Citigroup head discusses challenges of banking on a global perspective
Jonathan Larsen, head of retail banking at Citigroup, talks about the challenges of what it really means to manage on a global level
It is relatively easy for a local bank manager to keep in touch with customers around a district. But imagine multiplying that task by 4,600 branches and across 40 countries.
That is the job Jonathan Larsen took on when he was appointed to the additional role of global head of retail banking for Citigroup in June. He was already heading the US bank's consumer business in Asia. Citigroup has 27 million clients, including at 700 branches in Asia, where it is known for its wealth management services and credit-card business.
Born in Geelong, a town in the Australian state of Victoria, Larsen is the son of two university teachers. His father taught music, and his mother psychology.
After he graduated from the University of Melbourne, Larsen joined an insurance company and worked at its banking arm in New Zealand. He then moved to global management consultancy Booz & Co. In 1998, he joined Citigroup and has held various roles across the region, including as the bank's country head in Singapore. In late 2009, Larsen was named to lead the consumer business and relocated to Hong Kong.
Larsen, who is married with a 13-year-old son, took a break from banking to talk to the South China Morning Post about what it is like to manage staff divided by vast distances and cultural norms.
Why did you become a banker?
I studied art history, English literature, philosophy and music in university. By the time I had finished, I realised that I didn't want to spend my life in academia, so I took a job in the commercial world. I joined an insurance company in Australia in 1987 and ended up working in its banking arm. I have been working in banking one way or another ever since.
How do you compare banking now with when you first joined?
Things have changed significantly over the past two decades. Banking has become far more competitive and more dynamic. Asia has also become far more significant in the global context - the largest wealth management market in the world, the largest market for [initial public offerings] in the world, and, increasingly, some of the largest consumption markets in the world. Technology has transformed how we do business. As an example, mobile and internet banking were only dreams in the late '80s or early '90s.
What are the challenges of managing a global retail banking business with operations in more than 40 markets?
There are very important differences in how you manage an individual country as opposed to a region or global business line. As a country head, you have one set of competitors to worry about, one set of macroeconomic variables, one regulatory framework and a largely homogeneous set of cultural norms to deal with.
At a regional level, for example, in my role as head of the Asia consumer business for Citibank, all of these variables are multiplied. You have to make sure you have the right strategies and the right leadership in place at a country level - both of these are very important. Additionally, you have to engage in cross-country issues that will drive value across the region. I still get involved in quite a lot of operational details but I am primarily relying on our country-level business managers to drive the business day-to-day.
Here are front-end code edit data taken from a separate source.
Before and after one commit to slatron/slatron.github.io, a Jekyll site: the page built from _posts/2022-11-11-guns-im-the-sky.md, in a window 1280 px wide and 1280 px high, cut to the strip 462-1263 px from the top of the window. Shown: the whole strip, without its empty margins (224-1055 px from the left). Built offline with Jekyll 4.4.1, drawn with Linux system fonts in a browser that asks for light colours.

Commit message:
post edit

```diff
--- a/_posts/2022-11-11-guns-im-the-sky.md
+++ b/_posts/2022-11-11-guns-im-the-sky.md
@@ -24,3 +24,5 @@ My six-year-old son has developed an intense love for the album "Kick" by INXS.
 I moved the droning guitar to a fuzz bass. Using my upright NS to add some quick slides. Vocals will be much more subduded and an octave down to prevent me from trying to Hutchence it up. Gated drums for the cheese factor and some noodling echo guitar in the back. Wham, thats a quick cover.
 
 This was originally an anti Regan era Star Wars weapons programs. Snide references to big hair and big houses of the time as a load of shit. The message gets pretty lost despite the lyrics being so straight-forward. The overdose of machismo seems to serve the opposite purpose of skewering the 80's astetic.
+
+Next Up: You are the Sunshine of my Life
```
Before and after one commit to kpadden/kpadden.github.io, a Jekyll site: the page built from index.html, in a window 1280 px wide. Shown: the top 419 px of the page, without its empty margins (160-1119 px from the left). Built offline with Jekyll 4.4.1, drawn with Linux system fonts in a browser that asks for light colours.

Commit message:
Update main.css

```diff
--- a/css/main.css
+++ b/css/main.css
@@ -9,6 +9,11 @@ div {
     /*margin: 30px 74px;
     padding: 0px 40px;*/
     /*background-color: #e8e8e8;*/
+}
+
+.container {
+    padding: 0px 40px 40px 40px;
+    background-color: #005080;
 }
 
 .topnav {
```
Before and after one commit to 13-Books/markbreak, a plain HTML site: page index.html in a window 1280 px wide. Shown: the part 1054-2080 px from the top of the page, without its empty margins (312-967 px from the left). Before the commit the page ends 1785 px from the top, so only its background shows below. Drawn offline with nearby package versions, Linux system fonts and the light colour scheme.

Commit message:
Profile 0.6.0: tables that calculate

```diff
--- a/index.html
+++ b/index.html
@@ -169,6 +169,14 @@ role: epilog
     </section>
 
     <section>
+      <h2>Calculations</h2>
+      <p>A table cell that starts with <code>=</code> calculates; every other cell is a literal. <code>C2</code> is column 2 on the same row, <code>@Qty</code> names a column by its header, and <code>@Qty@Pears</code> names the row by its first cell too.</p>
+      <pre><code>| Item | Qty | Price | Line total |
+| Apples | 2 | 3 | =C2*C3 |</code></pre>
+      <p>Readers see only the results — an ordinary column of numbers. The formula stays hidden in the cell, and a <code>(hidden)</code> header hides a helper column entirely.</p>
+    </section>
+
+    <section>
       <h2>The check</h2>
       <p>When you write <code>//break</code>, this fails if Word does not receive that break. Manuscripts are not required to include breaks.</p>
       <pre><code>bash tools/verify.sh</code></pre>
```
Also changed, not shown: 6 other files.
Now, as the global retail banking head, I have to be managing issues at a strategic level that will shape the business over the next two to five years, to set the direction for the regional heads to execute in their respective markets. I can't possibly be involved in the day-to-day management of every country or even region.
How do you cope with the issues of managing staff and customers with different languages and cultures?
Language is not really an issue. For the most part we communicate in English. Where that doesn't work, we use translators. But there are challenges when you are operating in 40 markets, each with different local dynamics and, of course, cultural norms. It is key that we have strong local management and can trust the local team to deal with local issues. There is some strain for those of us that have to travel extensively across time zones, dealing with jet lag, etc. But as long as you are sensible, this is manageable.
Different markets have different cultures. For example, young graduates who work for us in China often have a very short-term view of what is good for them from a career perspective, and as a consequence tend to change jobs frequently. This is usually not in their interests and the market will mature, but this is how it is right now. Hong Kong, as another example, has an extremely strong work ethic and a tremendous level of executional discipline. This allows us to get things done very quickly and efficiently.
In terms of investment approach, Hong Kong investors are more mature and hold a more long-term view as they have experienced many economic cycles and crises. The mainland clients focus more on short-term opportunities and tend to expect investment returns to match the rise in property prices over the last five or so years.
What do you do to relax amid your hectic work life?
I play clarinet and piano. I also enjoy sailing. With its 200 islands, Hong Kong is one of the best places in the world for sailing.